Caring for your dog in hot weather
What a weekend! Doolittle’s HQ in Swansea has been bathed in glorious sunshine, giving us perfect conditions for the passing through of the Olympic torch on Saturday and barbeques at home and on the beach. Most have enjoyed the soaring temperatures and many a person has been seen playing in the sea, trying to keep cool.
In weather like this, our pets also need a little cooling off and somewhere where they can escape the sun. It’s our canine friends who are most at risk from overheating, especially puppies, older dogs, flat faced breeds and overweight dogs.
Unlike us humans, dogs don’t sweat as a means of keeping cool, except minimally on their paws, and their thick coat acts as an insulator, which only adds to the problem. To lose heat dog’s pant, pushing air across the moist heated surfaces of the tongue, throat and windpipe, losing heat by evaporation. If your dogs’ body temperature becomes too high, these mechanisms of heat loss can be overwhelmed, and your dog is at risk of heat exhaustion.
The normal body temperature of a dog is 38.5 degrees Celsius. If the body temperatures reaches and exceeds 41 degrees Celsius, the dog is at risk of brain damage, vital organ damage and subsequently death. A dog’s temperature can reach these catastrophic heights if they are left in a locked car or over-exercised on a hot day. Overheated dogs can appear slow, unresponsive, disorientated, you will find them panting excessively and they will have very red gums, which can progress to coma and seizures.
What can we do to prevent heat exhaustion?
The key point to remember, is don’t leave dogs in locked cars even if the windows are open. The temperature inside a car on a hot day can quickly increase in a matter of minutes. If you need to leave the dogs in the car for a short period of time, make sure some one stays with the dog, with the engine and air conditioning turned on.
Secondly, avoid walking your dogs during the hottest part of the day – take an early morning walk before the temperature rises or leave it until late evening when it becomes much cooler. If it is warm when you walk your dog, take your time, don’t go too far and keep stopping for rests. A dip in the local river or the sea can help keep them cool also and it’s a great way to have fun too. If you know that it will be hot on your walk, take some water with you to prevent your dog from getting dehydrated.
When you get home, leave your dog in a shady place and a gentle hosing down or a cold wet towel can help keep them cool. Make sure there is constant access to cold water or as a fun alternative you can even give them ice cubes to play with or a shallow paddling pool to wallow in.
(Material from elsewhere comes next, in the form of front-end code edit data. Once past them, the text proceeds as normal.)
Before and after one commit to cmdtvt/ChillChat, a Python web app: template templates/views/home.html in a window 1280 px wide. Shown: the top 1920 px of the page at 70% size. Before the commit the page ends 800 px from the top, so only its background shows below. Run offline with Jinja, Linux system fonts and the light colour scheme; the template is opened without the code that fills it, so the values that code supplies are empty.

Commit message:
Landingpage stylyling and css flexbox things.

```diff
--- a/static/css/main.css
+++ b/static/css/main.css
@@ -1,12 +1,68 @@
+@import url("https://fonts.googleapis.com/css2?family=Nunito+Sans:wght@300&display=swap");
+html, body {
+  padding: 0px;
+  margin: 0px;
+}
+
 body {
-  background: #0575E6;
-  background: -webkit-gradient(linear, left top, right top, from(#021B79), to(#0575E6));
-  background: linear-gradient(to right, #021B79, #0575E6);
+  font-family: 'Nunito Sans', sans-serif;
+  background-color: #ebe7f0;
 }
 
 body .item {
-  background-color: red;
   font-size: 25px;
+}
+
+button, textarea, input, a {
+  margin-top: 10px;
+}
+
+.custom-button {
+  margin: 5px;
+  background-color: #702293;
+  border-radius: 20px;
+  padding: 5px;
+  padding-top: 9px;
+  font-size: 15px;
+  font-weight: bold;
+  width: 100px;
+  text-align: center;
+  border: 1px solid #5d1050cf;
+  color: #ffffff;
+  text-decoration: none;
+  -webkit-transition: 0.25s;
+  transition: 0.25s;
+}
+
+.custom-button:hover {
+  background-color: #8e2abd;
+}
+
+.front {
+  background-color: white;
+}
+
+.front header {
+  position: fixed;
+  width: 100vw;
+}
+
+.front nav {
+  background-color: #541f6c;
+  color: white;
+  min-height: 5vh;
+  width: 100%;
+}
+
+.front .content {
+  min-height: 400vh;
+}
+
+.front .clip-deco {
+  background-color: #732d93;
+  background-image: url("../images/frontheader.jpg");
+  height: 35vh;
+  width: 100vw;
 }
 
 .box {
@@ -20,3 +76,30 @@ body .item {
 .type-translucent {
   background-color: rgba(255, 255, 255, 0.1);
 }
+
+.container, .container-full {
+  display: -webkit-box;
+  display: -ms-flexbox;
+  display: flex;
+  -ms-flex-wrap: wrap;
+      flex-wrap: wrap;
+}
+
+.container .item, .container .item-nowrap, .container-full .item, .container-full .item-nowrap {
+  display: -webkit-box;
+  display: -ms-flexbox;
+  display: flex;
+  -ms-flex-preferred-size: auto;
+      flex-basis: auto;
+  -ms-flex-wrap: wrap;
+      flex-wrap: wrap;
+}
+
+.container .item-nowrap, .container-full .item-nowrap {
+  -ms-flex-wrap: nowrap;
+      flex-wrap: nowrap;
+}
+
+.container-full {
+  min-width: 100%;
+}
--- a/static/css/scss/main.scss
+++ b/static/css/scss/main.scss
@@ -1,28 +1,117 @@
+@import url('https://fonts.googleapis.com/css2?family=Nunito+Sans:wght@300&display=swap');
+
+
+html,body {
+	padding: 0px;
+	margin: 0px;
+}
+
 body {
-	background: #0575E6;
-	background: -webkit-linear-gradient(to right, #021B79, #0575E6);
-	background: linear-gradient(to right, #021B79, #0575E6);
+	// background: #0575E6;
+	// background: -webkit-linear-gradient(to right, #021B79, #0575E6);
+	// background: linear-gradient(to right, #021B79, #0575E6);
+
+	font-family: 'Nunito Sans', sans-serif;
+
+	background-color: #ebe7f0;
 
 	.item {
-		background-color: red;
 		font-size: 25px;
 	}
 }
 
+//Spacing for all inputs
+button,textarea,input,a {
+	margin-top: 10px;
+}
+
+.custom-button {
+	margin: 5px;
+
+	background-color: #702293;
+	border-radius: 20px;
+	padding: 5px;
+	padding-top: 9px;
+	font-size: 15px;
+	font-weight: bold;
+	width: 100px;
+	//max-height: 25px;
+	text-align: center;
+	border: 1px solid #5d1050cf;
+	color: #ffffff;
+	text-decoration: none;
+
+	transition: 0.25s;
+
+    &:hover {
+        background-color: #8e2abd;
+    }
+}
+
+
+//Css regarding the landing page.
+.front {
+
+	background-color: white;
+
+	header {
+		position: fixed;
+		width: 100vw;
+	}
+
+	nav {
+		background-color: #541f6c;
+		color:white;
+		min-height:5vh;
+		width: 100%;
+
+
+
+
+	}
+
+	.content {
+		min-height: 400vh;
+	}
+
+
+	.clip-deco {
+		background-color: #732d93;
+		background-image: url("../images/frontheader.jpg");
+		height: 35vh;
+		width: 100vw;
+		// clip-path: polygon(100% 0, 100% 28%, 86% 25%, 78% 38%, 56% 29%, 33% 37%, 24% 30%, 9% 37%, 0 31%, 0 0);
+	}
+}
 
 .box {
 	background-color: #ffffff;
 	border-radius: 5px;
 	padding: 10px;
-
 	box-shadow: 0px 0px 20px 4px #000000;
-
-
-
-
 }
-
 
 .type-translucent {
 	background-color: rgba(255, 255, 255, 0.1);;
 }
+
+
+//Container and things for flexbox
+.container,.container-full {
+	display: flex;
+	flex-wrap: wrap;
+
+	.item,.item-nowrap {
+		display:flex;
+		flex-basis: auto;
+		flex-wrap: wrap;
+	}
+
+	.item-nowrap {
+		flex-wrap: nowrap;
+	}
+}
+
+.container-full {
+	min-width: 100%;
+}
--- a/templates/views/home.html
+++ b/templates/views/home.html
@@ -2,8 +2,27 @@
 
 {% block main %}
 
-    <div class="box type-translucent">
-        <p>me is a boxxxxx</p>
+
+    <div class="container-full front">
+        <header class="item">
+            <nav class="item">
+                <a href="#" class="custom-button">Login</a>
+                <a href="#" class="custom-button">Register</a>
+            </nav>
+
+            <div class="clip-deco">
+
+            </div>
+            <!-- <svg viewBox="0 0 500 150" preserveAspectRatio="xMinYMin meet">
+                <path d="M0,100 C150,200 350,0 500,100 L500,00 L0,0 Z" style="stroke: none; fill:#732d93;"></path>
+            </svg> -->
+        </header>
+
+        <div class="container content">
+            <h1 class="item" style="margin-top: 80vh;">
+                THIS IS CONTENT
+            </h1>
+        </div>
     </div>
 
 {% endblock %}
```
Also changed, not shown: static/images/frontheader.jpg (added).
If you think that your dog is suffering from heat exhaustion, telephone for veterinary advice immediately and do your bets to bring down their temperature en route to the vets, using cold wet towels.